The timer prompts for the high or low contrast filter and then exposes the base, dodge and burn exposures, advancing through the channel as it goes. When it reaches the end of a chanel it prompts for the next filter and exposes the steps for the second channel. At the end of the second channel it returns to the beginning of the print's exposure sequence, ready for the next print.

Burns can be made with fixed grade filters. The timer can be programmed to prompt for the corrected grade of filter.

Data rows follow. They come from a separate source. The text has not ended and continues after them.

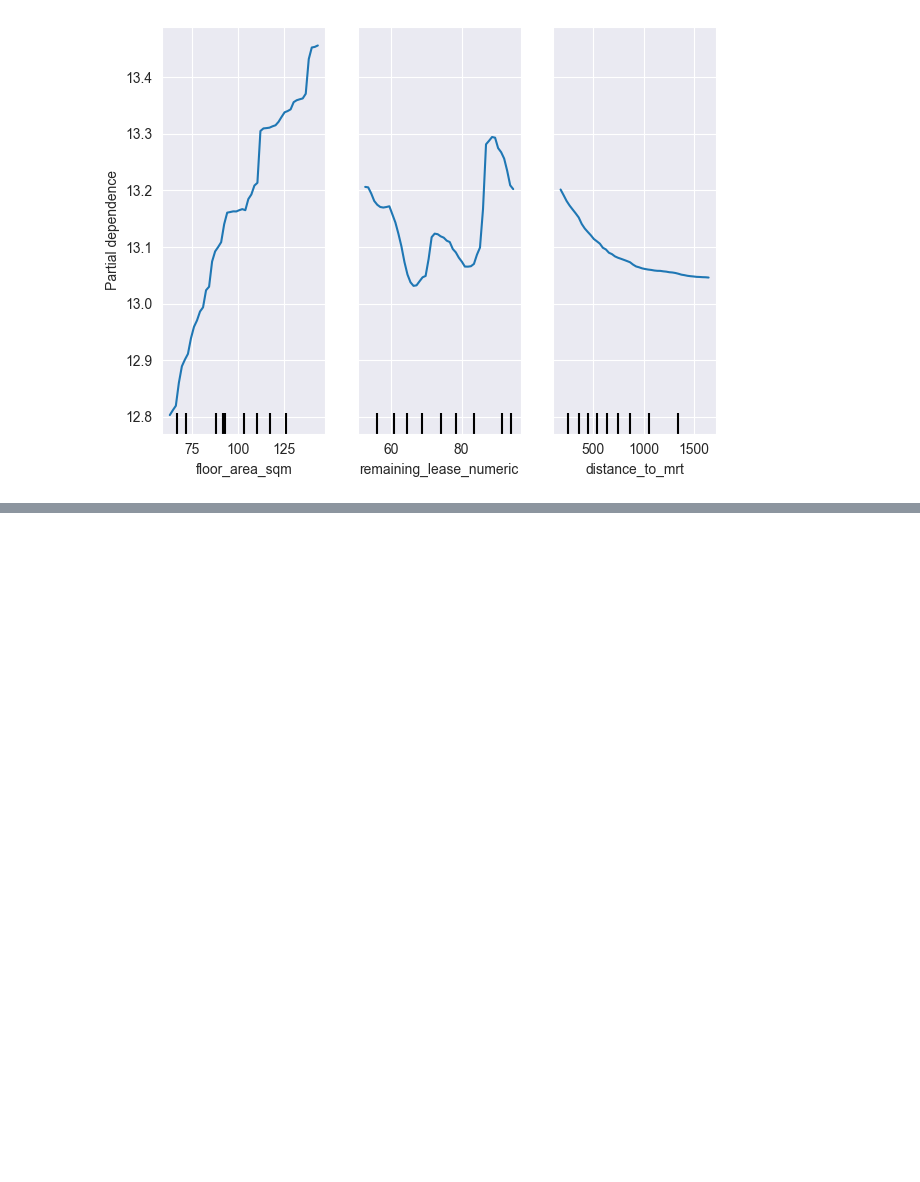
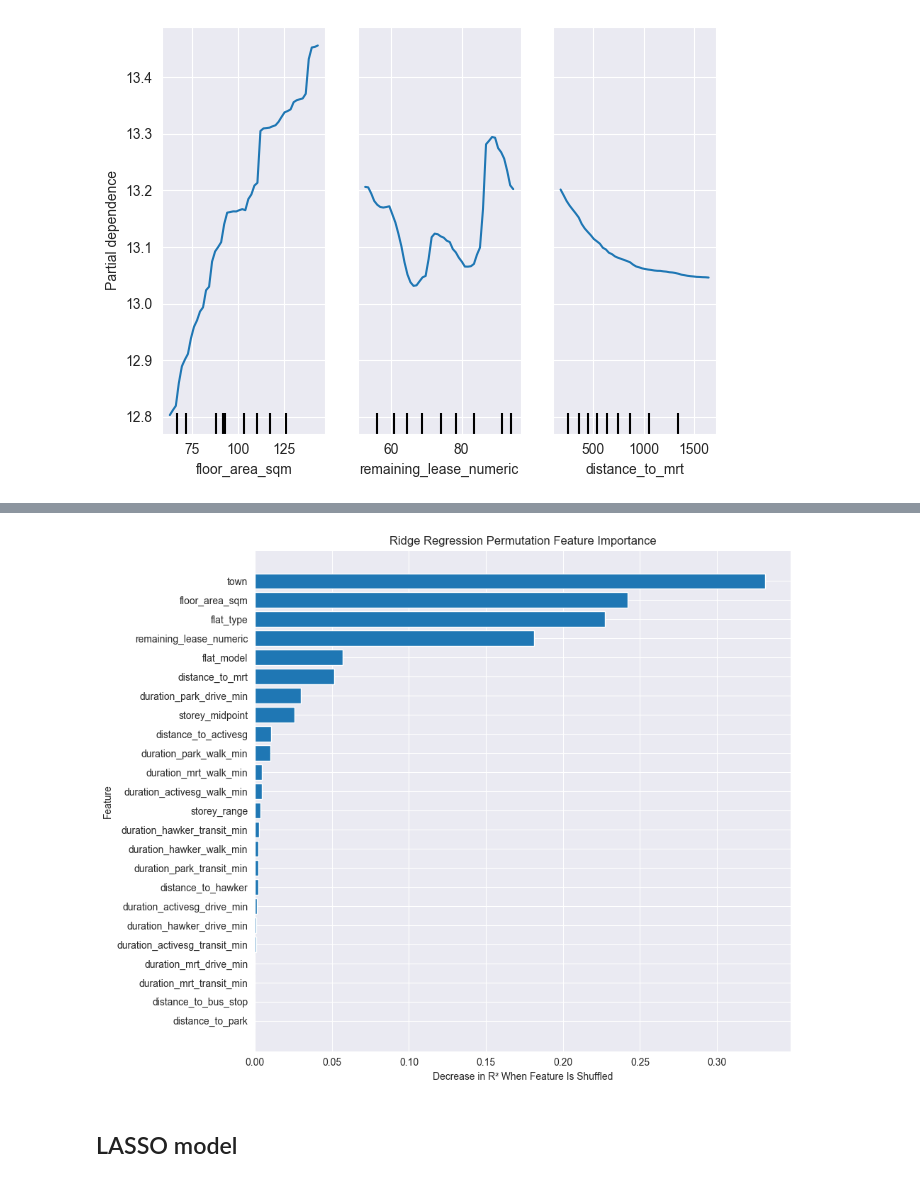
Before and after one commit to yume-24/Introductory-data-science-PBL-1-, a Jupyter notebook: PBL1.ipynb, the cells around one changed output, grey strips where cells are left out. Saved outputs shown, nothing was run; the diff lists cells and outputs as text; code cells hidden in the pictures; blank space fills up the shorter version.

Commit message:
Add files via upload
lasso regression and feature analysis

```diff
--- a/PBL1.ipynb
+++ b/PBL1.ipynb
@@ -569,0 +672,23 @@ plt.show()
+# %%
+model.fit(X_train, y_train)
+
+perm_result = permutation_importance(
+    model,
+    X_test,
+    y_test,
+    n_repeats=10,
+    random_state=42,
+    scoring="r2"
+)
+
+perm_df = pd.DataFrame({
+    "feature": X_test.columns,
+    "importance_mean": perm_result.importances_mean,
+    "importance_std": perm_result.importances_std
+}).sort_values(by="importance_mean", ascending=False)
+
+duration_perm = perm_df[
+    perm_df["feature"].str.contains("duration", case=False, na=False)
+]
+
+print(duration_perm)
@@ -569,0 +709,20 @@ plt.show()
+# %%
+# Make sure perm_df is sorted from most important to least important
+perm_df_sorted = perm_df.sort_values("importance_mean", ascending=False)
+
+plt.figure(figsize=(10, 8))
+plt.barh(
+    perm_df_sorted["feature"],
+    perm_df_sorted["importance_mean"]
+)
+
+plt.xlabel("Decrease in R² When Feature Is Shuffled")
+plt.ylabel("Feature")
+plt.title("Ridge Regression Permutation Feature Importance")
+plt.gca().invert_yaxis()
+plt.tight_layout()
+plt.show()
+# %% [output]
+[figure, added]
+# %% [markdown]
+## LASSO model
```
Also changed, not shown: parts of 25 cells of this notebook.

These fixed grade burns can track either the high contrast or low contrast base exposure.

Contrasts for the burns and dodges remain constant when the base exposure changes because the burns dodges track their respective channel's base exposure.


WHAT ABOUT A FOOTSWITCH?


The footswitch provides complete control:

  • Tapping the switch starts an exposure
  • Tapping the switch during an exposure pauses the exposure
  • Tapping the switch again resumes a paused exposure
  • Holding the switch down during an exposure or pause cancels the exposure
  • Holding the switch down when the timer is idle puts the timer in focus mode and turns the enlarger on
  • Tapping the switch when focusing turns the enlarger back off

Dodging and burning are made easier because both hands are free to place the dodgers and burners with the enlarger on (and red filter in place) and then to start the exposure without moving your hands.

Darkroom Automation sells a footswitch that works with the timer.

Any momentary action signal-level footswitch with a 1/8" Walkman-style plug will work.


ANY OTHER FEATURES?


  • The timer can control exposure in seconds for those rare occasions where this may be needed.
  • The timer has a focus-timeout that can be set from 1 to 99 minutes or defeated.
  • Optional drydown compensation can be set 0 to 30%.
  • Optional paper speed compensation can be set +/- 3.0 stops.
  • Optional lamp turn-on/ramp-up time compensation can be set from 0 to 990 milliseconds in 10 millisecond increments.

FOR MORE INFORMATION PLEASE SEE THE MEMORY f-STOP TIMER'S INSTRUCTION MANUAL.